(Revision tracking records)

'''

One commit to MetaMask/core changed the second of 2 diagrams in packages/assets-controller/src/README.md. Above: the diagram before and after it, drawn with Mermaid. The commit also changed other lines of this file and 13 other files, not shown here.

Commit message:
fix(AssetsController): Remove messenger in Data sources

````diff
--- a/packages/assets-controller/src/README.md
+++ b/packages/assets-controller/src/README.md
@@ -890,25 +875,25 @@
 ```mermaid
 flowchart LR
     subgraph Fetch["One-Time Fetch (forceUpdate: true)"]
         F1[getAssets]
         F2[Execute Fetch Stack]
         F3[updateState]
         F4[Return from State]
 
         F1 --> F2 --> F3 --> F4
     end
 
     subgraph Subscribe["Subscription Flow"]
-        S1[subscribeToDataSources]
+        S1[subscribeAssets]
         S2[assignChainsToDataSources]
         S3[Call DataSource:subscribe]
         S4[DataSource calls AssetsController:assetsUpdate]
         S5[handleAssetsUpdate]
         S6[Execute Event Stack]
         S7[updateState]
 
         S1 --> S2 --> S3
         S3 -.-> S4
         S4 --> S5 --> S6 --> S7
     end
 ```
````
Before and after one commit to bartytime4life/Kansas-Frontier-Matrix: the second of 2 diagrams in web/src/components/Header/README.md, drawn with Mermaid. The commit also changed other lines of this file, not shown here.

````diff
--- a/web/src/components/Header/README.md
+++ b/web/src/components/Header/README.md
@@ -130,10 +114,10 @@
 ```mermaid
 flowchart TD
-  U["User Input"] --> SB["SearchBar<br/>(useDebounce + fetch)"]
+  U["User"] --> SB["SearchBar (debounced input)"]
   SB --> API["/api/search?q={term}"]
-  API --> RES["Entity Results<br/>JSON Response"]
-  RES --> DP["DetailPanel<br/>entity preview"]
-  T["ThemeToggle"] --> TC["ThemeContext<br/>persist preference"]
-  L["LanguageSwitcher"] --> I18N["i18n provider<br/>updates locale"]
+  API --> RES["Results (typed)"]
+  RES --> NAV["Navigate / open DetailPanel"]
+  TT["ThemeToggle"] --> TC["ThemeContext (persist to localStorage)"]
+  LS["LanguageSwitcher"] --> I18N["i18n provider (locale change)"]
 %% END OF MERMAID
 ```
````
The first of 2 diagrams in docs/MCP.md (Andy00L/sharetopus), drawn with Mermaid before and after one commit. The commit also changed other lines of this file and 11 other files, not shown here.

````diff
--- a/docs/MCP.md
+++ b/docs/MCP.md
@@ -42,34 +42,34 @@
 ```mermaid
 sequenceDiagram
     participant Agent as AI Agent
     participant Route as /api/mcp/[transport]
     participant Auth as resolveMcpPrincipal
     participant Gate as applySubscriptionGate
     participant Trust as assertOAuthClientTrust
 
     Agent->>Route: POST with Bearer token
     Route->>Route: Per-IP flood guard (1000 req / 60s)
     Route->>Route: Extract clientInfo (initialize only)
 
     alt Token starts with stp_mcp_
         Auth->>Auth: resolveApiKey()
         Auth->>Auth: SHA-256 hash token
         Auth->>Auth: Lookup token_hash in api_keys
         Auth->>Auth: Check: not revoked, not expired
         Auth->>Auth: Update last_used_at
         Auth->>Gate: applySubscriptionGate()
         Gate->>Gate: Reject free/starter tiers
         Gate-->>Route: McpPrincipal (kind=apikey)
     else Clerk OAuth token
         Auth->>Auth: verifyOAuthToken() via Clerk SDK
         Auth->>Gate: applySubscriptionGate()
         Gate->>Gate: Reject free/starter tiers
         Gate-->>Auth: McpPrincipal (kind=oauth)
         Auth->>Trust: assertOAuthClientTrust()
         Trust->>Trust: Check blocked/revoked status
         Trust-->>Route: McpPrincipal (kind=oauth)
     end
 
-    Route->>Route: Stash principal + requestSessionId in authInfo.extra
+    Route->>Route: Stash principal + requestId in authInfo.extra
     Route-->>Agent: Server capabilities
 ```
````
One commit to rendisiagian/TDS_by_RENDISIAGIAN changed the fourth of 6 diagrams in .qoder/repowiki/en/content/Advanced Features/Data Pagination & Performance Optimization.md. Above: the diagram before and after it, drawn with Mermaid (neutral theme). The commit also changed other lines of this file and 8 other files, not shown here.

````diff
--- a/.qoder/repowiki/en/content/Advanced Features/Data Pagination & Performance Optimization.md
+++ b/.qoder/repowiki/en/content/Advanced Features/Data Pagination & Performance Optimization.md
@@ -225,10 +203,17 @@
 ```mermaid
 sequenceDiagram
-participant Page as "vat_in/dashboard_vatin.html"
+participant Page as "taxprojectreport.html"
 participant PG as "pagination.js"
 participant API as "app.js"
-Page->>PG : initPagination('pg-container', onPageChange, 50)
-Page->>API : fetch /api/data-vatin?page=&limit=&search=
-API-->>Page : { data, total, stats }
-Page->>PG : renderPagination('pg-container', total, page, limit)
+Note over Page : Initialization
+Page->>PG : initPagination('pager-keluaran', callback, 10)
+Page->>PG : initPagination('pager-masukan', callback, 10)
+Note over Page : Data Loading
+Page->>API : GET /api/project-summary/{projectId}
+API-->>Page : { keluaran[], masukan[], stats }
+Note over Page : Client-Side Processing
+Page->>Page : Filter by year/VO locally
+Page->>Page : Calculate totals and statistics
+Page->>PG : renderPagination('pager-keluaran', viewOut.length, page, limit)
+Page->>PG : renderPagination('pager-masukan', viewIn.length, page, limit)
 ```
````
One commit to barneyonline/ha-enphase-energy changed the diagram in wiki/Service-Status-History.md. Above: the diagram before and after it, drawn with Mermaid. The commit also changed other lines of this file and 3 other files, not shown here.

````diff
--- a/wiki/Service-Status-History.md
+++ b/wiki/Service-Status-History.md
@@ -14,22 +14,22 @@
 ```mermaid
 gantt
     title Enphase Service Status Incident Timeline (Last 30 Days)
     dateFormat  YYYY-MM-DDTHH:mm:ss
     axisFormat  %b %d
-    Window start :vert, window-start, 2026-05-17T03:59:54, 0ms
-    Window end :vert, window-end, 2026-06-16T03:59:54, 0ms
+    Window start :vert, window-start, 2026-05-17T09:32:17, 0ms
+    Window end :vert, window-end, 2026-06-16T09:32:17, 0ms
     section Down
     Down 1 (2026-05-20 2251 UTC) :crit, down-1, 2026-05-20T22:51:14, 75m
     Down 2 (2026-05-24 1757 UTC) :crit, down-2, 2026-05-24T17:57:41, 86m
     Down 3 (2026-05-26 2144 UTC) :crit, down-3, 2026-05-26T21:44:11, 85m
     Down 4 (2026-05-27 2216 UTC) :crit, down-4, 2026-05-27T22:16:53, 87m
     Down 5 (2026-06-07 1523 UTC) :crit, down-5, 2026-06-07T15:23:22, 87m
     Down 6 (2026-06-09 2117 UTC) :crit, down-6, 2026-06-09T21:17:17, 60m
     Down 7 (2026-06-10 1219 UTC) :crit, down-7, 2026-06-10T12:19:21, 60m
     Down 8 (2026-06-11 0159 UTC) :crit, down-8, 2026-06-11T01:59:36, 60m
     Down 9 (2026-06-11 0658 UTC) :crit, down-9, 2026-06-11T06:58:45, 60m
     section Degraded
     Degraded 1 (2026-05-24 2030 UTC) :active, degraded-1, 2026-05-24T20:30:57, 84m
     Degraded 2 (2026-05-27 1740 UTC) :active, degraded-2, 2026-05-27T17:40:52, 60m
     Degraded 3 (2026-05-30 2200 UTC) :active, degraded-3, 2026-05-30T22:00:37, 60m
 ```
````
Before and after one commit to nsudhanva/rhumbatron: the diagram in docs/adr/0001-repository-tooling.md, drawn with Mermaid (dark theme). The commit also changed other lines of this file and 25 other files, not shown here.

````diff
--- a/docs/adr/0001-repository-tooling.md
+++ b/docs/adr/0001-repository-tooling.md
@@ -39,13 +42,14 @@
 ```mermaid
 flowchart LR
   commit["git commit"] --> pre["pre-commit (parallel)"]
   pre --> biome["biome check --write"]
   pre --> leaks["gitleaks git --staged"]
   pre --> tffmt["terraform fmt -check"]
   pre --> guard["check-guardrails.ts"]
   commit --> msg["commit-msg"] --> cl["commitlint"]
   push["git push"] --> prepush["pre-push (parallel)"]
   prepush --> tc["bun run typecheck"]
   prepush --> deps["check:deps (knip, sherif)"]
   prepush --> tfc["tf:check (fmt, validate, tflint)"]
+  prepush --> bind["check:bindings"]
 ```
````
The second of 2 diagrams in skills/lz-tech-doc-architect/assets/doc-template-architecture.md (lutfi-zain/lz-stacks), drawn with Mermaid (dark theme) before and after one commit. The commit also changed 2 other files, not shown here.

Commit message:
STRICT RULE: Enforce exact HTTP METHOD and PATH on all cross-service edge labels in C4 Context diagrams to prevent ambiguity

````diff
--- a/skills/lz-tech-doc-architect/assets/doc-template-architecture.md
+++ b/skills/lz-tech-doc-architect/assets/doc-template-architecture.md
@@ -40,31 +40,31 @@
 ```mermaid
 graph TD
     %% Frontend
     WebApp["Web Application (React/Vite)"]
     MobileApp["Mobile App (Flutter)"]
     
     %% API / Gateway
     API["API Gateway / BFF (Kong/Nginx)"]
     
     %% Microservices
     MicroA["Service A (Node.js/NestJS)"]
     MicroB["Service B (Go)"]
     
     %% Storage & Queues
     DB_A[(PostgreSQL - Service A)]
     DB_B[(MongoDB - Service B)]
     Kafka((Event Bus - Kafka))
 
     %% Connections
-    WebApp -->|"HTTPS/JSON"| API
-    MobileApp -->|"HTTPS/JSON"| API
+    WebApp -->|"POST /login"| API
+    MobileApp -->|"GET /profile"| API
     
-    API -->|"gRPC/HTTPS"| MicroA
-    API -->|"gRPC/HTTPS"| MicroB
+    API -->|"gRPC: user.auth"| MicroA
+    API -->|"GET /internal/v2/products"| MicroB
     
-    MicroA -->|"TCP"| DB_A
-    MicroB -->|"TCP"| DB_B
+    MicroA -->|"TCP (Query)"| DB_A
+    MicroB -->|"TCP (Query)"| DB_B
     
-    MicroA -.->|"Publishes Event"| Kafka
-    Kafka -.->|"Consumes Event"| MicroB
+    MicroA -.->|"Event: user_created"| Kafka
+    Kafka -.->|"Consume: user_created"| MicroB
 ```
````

'''

_Task description_: Every line above in which the word "prepush" occurs needs to be copied.

_Task response_:
   push["git push"] --> prepush["pre-push (parallel)"]
   prepush --> tc["bun run typecheck"]
   prepush --> deps["check:deps (knip, sherif)"]
   prepush --> tfc["tf:check (fmt, validate, tflint)"]
+  prepush --> bind["check:bindings"]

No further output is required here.